REQUIRED ACTION:
Would you return the records below character for character, without any images?

=== Begin Enclosure ===

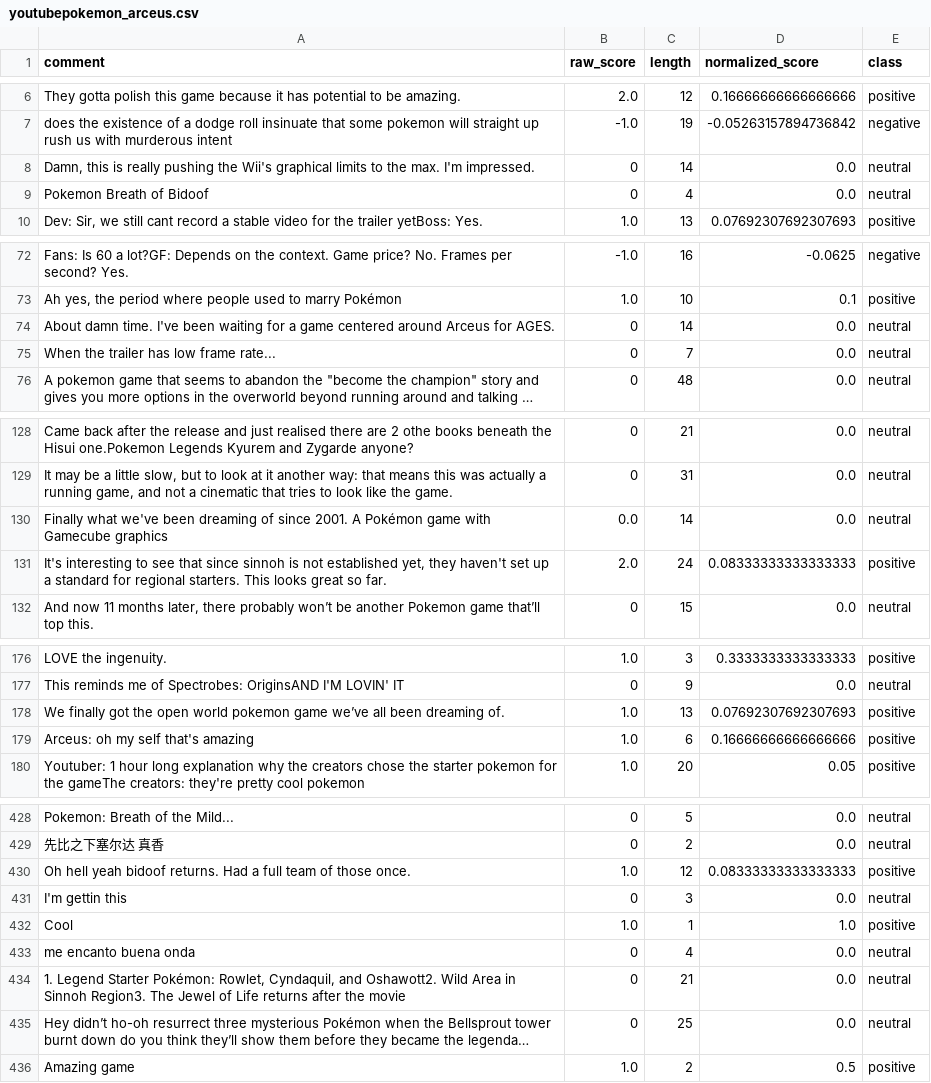
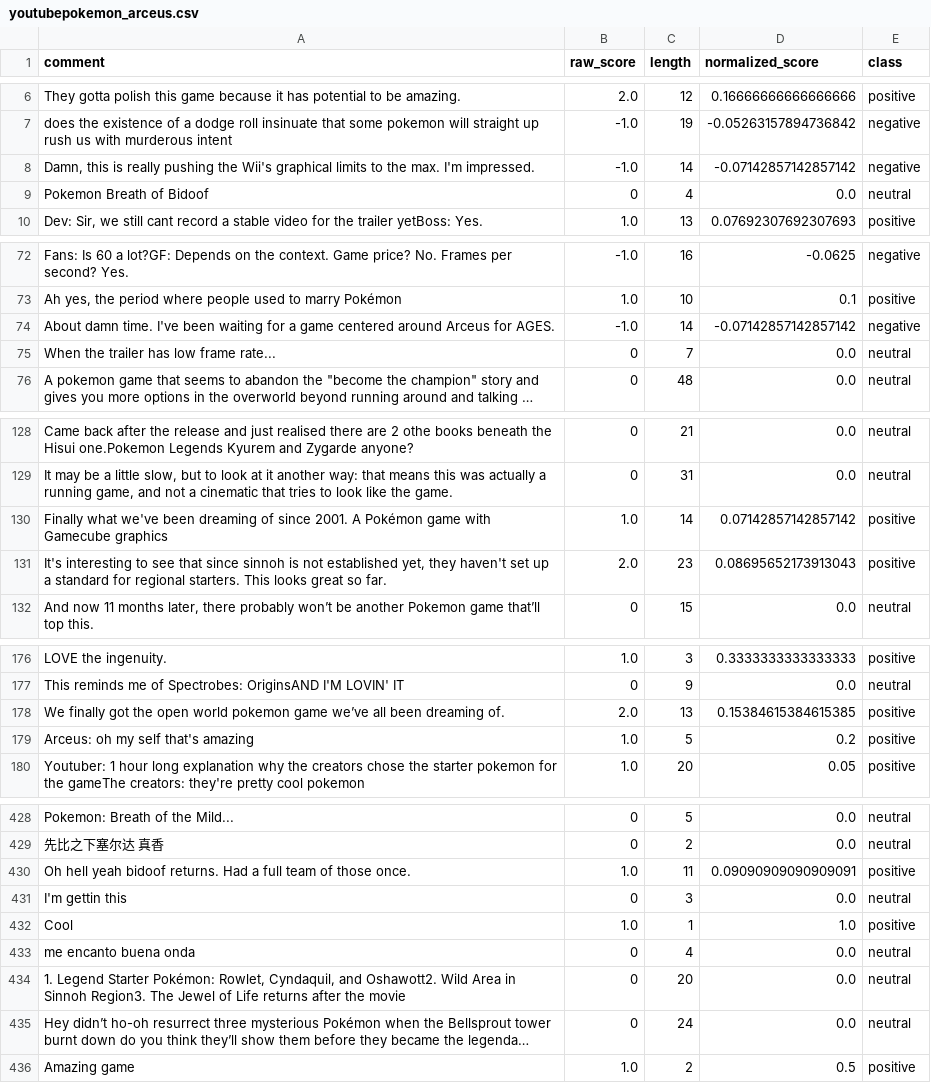
Before and after one commit to d3lwyrn/EECS767_Project, a CSV file: exports/youtubepokemon_arceus.csv, drawn as a sheet; only a part is shown, gaps mark what is left out; long unchanged cells end in …; the diff covers the shown part only; the diff names each change by its address in the sheet, - before the commit and + after, or states it on an @@ line.

```diff
--- a/exports/youtubepokemon_arceus.csv
+++ b/exports/youtubepokemon_arceus.csv
-B8 (raw_score): 0
+B8 (raw_score): -1.0
-D8 (normalized_score): 0.0
+D8 (normalized_score): -0.07142857142857142
-E8 (class): neutral
+E8 (class): negative
-B74 (raw_score): 0
+B74 (raw_score): -1.0
-D74 (normalized_score): 0.0
+D74 (normalized_score): -0.07142857142857142
-E74 (class): neutral
+E74 (class): negative
-B130 (raw_score): 0.0
+B130 (raw_score): 1.0
-D130 (normalized_score): 0.0
+D130 (normalized_score): 0.07142857142857142
-E130 (class): neutral
+E130 (class): positive
-C131 (length): 24
+C131 (length): 23
-D131 (normalized_score): 0.08333333333333333
+D131 (normalized_score): 0.08695652173913043
-B178 (raw_score): 1.0
+B178 (raw_score): 2.0
-D178 (normalized_score): 0.07692307692307693
+D178 (normalized_score): 0.15384615384615385
-C179 (length): 6
+C179 (length): 5
-D179 (normalized_score): 0.16666666666666666
+D179 (normalized_score): 0.2
-C430 (length): 12
+C430 (length): 11
-D430 (normalized_score): 0.08333333333333333
+D430 (normalized_score): 0.09090909090909091
-C434 (length): 21
+C434 (length): 20
-C435 (length): 25
+C435 (length): 24
```
Also changed, not shown: 69 edited cells elsewhere in this file, exports/youtubepokemon_diamond.csv, exports/youtubepokemon_scarlet.csv, 5 other files.
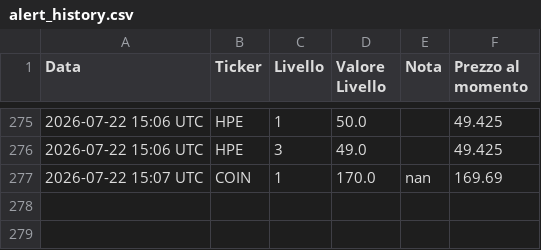
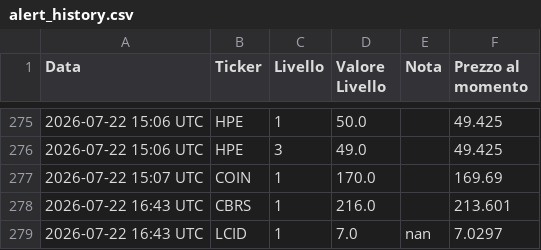
Before and after one commit to Logg84/monitor-trading-marco, a CSV file: alert_history.csv, drawn as a sheet; only a part is shown, gaps mark what is left out.

Commit message:
Aggiorna stato e storico alert

```diff
--- a/alert_history.csv
+++ b/alert_history.csv
@@ -276,2 +276,4 @@ Data,Ticker,Livello,Valore Livello,Nota,Prezzo al momento
 2026-07-22 15:06 UTC,HPE,3,49.0,,49.425
-2026-07-22 15:07 UTC,COIN,1,170.0,nan,169.69
+2026-07-22 15:07 UTC,COIN,1,170.0,,169.69
+2026-07-22 16:43 UTC,CBRS,1,216.0,,213.601
+2026-07-22 16:43 UTC,LCID,1,7.0,nan,7.0297
```
Also changed, not shown: 1 other file.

=== End Enclosure ===

RESULT OF THE EXERCISE:
Before and after one commit to d3lwyrn/EECS767_Project, a CSV file: exports/youtubepokemon_arceus.csv, drawn as a sheet; only a part is shown, gaps mark what is left out; long unchanged cells end in …; the diff covers the shown part only; the diff names each change by its address in the sheet, - before the commit and + after, or states it on an @@ line.

```diff
--- a/exports/youtubepokemon_arceus.csv
+++ b/exports/youtubepokemon_arceus.csv
-B8 (raw_score): 0
+B8 (raw_score): -1.0
-D8 (normalized_score): 0.0
+D8 (normalized_score): -0.07142857142857142
-E8 (class): neutral
+E8 (class): negative
-B74 (raw_score): 0
+B74 (raw_score): -1.0
-D74 (normalized_score): 0.0
+D74 (normalized_score): -0.07142857142857142
-E74 (class): neutral
+E74 (class): negative
-B130 (raw_score): 0.0
+B130 (raw_score): 1.0
-D130 (normalized_score): 0.0
+D130 (normalized_score): 0.07142857142857142
-E130 (class): neutral
+E130 (class): positive
-C131 (length): 24
+C131 (length): 23
-D131 (normalized_score): 0.08333333333333333
+D131 (normalized_score): 0.08695652173913043
-B178 (raw_score): 1.0
+B178 (raw_score): 2.0
-D178 (normalized_score): 0.07692307692307693
+D178 (normalized_score): 0.15384615384615385
-C179 (length): 6
+C179 (length): 5
-D179 (normalized_score): 0.16666666666666666
+D179 (normalized_score): 0.2
-C430 (length): 12
+C430 (length): 11
-D430 (normalized_score): 0.08333333333333333
+D430 (normalized_score): 0.09090909090909091
-C434 (length): 21
+C434 (length): 20
-C435 (length): 25
+C435 (length): 24
```
Also changed, not shown: 69 edited cells elsewhere in this file, exports/youtubepokemon_diamond.csv, exports/youtubepokemon_scarlet.csv, 5 other files.
Before and after one commit to Logg84/monitor-trading-marco, a CSV file: alert_history.csv, drawn as a sheet; only a part is shown, gaps mark what is left out.

Commit message:
Aggiorna stato e storico alert

```diff
--- a/alert_history.csv
+++ b/alert_history.csv
@@ -276,2 +276,4 @@ Data,Ticker,Livello,Valore Livello,Nota,Prezzo al momento
 2026-07-22 15:06 UTC,HPE,3,49.0,,49.425
-2026-07-22 15:07 UTC,COIN,1,170.0,nan,169.69
+2026-07-22 15:07 UTC,COIN,1,170.0,,169.69
+2026-07-22 16:43 UTC,CBRS,1,216.0,,213.601
+2026-07-22 16:43 UTC,LCID,1,7.0,nan,7.0297
```
Also changed, not shown: 1 other file.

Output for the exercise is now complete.